There was enough ink for everyone at the trial of the summer. On July 15, former Goldman Sachs banker Fabrice Tourre—better known as “Fabulous Fab”—walked into U.S. District Court accused of defrauding investors in a subprime mortgage deal during the financial crisis. His picture was on the front page of the New York Times business section, and he would stay in business press headlines for much of the next three weeks. His pretrial years were chronicled, with emphasis on charity work done in Rwanda and diligent study for a doctorate. Op-eds asked whether Tourre was just a scapegoat. His lawyers and prosecutors were profiled. Jurors who nodded off were outed and blogged about; the judge was written up for her leadership; every witness got a turn. The only person journalists at the trial failed to mention was the man with the wavy gray hair.

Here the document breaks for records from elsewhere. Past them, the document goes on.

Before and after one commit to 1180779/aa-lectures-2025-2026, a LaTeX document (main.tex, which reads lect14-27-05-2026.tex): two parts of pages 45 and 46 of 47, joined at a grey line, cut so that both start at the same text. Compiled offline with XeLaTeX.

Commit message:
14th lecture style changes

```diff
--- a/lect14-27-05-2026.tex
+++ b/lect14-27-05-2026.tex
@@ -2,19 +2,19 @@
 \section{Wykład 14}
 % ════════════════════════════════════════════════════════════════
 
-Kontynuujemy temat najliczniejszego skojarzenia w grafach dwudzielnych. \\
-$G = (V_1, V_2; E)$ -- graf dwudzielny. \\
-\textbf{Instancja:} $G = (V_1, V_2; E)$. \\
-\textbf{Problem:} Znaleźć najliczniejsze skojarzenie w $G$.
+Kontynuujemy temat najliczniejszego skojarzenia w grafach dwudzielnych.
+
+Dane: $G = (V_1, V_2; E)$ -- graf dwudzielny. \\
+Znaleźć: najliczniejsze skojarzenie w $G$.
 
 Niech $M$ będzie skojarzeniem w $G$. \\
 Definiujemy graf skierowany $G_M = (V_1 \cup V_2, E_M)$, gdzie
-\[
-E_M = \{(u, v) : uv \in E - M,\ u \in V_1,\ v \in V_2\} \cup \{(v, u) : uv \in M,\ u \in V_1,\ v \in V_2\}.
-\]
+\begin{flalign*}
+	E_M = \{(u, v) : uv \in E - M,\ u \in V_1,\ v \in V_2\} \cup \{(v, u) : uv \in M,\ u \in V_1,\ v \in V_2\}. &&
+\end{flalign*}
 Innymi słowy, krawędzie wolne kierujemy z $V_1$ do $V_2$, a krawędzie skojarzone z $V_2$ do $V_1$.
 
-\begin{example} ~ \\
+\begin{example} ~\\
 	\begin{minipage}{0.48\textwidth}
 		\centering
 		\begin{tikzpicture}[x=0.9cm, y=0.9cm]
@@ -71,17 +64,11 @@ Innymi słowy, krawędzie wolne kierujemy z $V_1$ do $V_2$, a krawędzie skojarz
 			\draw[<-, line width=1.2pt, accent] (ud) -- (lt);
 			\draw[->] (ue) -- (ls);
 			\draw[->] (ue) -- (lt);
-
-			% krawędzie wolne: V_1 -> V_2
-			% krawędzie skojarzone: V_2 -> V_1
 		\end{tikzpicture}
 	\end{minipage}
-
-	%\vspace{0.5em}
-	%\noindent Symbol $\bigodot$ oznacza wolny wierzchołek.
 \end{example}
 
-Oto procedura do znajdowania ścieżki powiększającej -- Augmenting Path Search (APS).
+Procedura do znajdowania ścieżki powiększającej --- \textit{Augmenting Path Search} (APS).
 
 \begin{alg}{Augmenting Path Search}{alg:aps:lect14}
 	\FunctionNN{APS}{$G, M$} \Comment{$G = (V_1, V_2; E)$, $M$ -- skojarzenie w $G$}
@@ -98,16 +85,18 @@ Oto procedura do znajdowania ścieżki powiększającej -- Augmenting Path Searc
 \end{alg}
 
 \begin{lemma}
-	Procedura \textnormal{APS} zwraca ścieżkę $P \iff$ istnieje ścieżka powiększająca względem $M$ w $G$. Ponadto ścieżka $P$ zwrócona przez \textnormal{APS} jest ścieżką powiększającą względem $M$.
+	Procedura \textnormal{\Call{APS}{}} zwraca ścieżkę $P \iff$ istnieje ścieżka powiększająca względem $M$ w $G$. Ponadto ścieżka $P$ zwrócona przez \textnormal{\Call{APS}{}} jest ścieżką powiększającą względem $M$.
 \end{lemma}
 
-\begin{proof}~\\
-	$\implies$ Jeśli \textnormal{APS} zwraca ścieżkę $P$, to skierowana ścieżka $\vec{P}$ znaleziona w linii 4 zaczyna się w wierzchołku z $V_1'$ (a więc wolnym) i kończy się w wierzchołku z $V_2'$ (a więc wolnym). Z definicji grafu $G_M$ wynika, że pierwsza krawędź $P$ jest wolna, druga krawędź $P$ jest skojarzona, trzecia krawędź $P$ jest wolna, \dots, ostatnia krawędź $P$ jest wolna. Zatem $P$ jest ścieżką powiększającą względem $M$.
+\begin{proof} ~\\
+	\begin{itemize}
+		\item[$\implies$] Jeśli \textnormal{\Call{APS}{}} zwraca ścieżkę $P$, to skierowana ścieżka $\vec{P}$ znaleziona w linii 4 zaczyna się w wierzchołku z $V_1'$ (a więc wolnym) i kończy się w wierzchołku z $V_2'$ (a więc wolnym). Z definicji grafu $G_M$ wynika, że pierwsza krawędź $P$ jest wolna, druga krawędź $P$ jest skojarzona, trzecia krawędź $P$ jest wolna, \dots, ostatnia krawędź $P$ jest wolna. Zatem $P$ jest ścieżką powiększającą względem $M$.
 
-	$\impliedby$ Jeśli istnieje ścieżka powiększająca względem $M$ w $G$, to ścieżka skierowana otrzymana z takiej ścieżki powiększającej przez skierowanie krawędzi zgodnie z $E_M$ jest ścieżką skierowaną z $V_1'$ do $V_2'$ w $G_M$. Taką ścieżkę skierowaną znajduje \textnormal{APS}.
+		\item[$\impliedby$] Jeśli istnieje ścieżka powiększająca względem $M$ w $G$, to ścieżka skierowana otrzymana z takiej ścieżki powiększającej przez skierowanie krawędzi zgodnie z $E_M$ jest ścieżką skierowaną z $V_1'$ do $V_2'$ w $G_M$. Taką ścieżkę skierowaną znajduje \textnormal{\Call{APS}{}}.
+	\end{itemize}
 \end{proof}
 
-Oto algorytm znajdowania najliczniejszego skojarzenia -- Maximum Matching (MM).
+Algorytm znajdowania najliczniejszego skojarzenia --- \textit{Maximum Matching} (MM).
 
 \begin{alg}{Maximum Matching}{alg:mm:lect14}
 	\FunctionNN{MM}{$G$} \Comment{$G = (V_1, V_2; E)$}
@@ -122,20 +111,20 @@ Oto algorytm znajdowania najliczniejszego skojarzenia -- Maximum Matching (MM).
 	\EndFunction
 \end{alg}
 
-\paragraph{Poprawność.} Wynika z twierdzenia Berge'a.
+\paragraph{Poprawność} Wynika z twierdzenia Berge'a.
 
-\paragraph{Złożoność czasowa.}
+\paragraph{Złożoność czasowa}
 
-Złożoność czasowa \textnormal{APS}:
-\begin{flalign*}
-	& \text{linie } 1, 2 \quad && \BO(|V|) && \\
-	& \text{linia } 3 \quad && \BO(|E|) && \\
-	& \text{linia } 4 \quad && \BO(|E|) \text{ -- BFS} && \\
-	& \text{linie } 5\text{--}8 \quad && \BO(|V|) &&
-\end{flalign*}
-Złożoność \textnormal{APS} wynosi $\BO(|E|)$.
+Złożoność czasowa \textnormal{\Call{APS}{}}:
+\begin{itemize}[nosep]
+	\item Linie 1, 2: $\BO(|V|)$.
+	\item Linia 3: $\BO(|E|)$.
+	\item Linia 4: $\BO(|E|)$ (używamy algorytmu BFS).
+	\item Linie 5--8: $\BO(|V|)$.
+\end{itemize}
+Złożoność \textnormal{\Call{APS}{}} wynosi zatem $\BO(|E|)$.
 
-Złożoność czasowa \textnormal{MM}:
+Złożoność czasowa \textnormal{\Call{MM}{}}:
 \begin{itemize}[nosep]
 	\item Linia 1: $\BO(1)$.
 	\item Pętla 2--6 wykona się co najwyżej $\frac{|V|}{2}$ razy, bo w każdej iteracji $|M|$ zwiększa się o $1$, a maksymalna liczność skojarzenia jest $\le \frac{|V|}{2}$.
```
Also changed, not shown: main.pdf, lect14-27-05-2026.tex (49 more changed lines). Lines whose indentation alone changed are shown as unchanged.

Sitting in the gallery, well out of range of the sketch artists, George Sard of the public-relations firm Sard Verbinnen was watching the culmination of three years’ work rehabilitating Tourre’s image. Goldman Sachs was footing the bill. As the trial progressed, Sard quietly compared notes with reporters, made sure they got documents they needed, and dashed between the courthouse and a temporary war room in a nearby apartment building to discuss witnesses with Tourre’s legal team.